[Dataset records]

<<<<

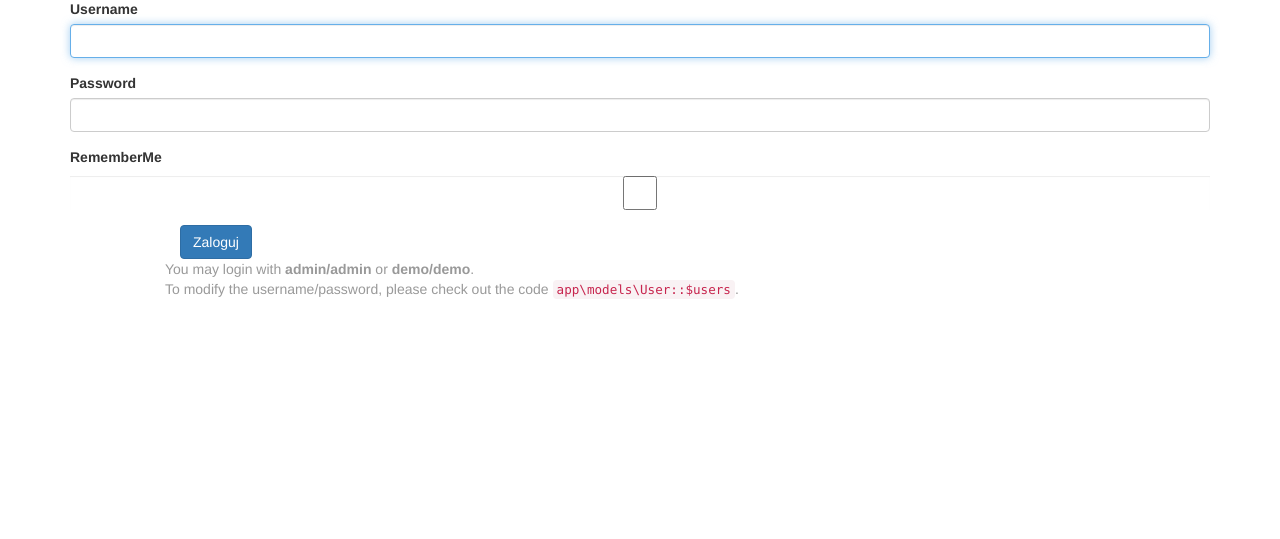
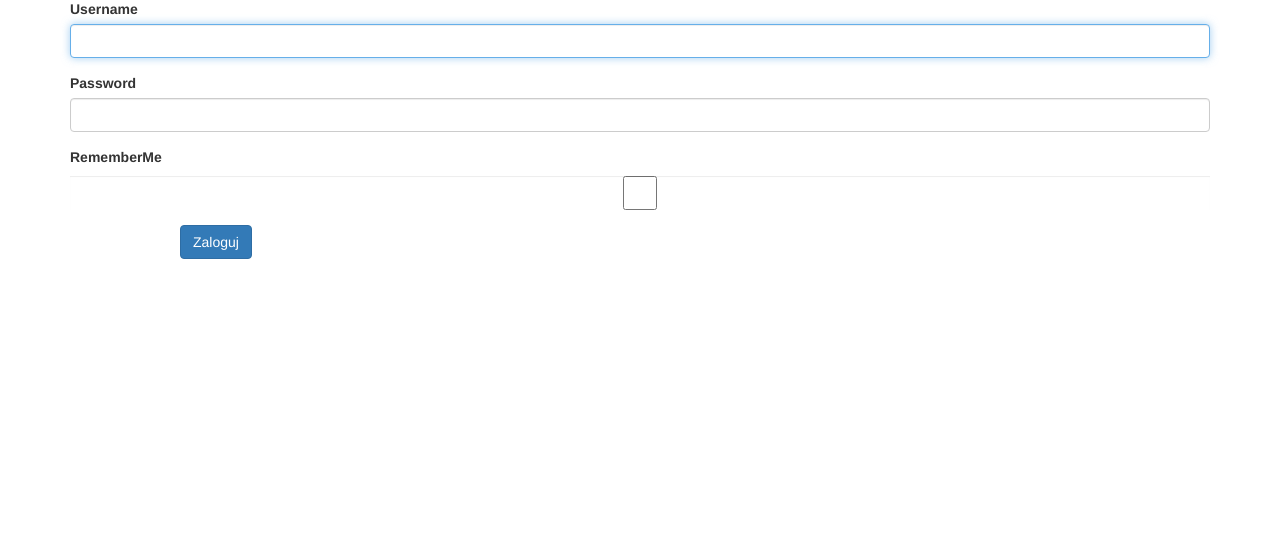
Before and after one commit to ReGaSto/regasto, a Yii app: template views/site/login.php in a window 1280 px wide. Shown: the part 171-710 px from the top of the page. Run offline with PHP 8.4 and a stand-in for Yii, Linux system fonts and the light colour scheme; the template is opened without the code that fills it, so the values that code supplies are empty; form fields are guessed from the names that the template uses; some libraries are stand-ins or nearby versions.

Commit message:
usunięto komentarz z danymi do logowania dla admina i demo

```diff
--- a/views/site/login.php
+++ b/views/site/login.php
@@ -5,7 +5,7 @@
 /* @var $model app\models\LoginForm */
 
 use yii\helpers\Html;
-use yii\bootstrap\ActiveForm;
+use yii\bootstrap\ActiveForm;  //dodano M.Kurant
 
 $this->title = 'Logowanie';
 $this->params['breadcrumbs'][] = $this->title;
@@ -41,8 +41,5 @@
 
     <?php ActiveForm::end(); ?>
 
-    <div class="col-lg-offset-1" style="color:#999;">
-        You may login with <strong>admin/admin</strong> or <strong>demo/demo</strong>.<br>
-        To modify the username/password, please check out the code <code>app\models\User::$users</code>.
-    </div>
+<!-- usunięto komentarz z danymi do logowania jako admin i demo M. Kurant// -->
 </div>
```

>>>>

TASK INSTRUCTIONS | Copy, exactly and with nothing added, the lines from the one containing "usunięto komentarz z danymi do logowania dla" through the end of the records.

RESPONSE |
usunięto komentarz z danymi do logowania dla admina i demo

```diff
--- a/views/site/login.php
+++ b/views/site/login.php
@@ -5,7 +5,7 @@
 /* @var $model app\models\LoginForm */
 
 use yii\helpers\Html;
-use yii\bootstrap\ActiveForm;
+use yii\bootstrap\ActiveForm;  //dodano M.Kurant
 
 $this->title = 'Logowanie';
 $this->params['breadcrumbs'][] = $this->title;
@@ -41,8 +41,5 @@
 
     <?php ActiveForm::end(); ?>
 
-    <div class="col-lg-offset-1" style="color:#999;">
-        You may login with <strong>admin/admin</strong> or <strong>demo/demo</strong>.<br>
-        To modify the username/password, please check out the code <code>app\models\User::$users</code>.
-    </div>
+<!-- usunięto komentarz z danymi do logowania jako admin i demo M. Kurant// -->
 </div>
```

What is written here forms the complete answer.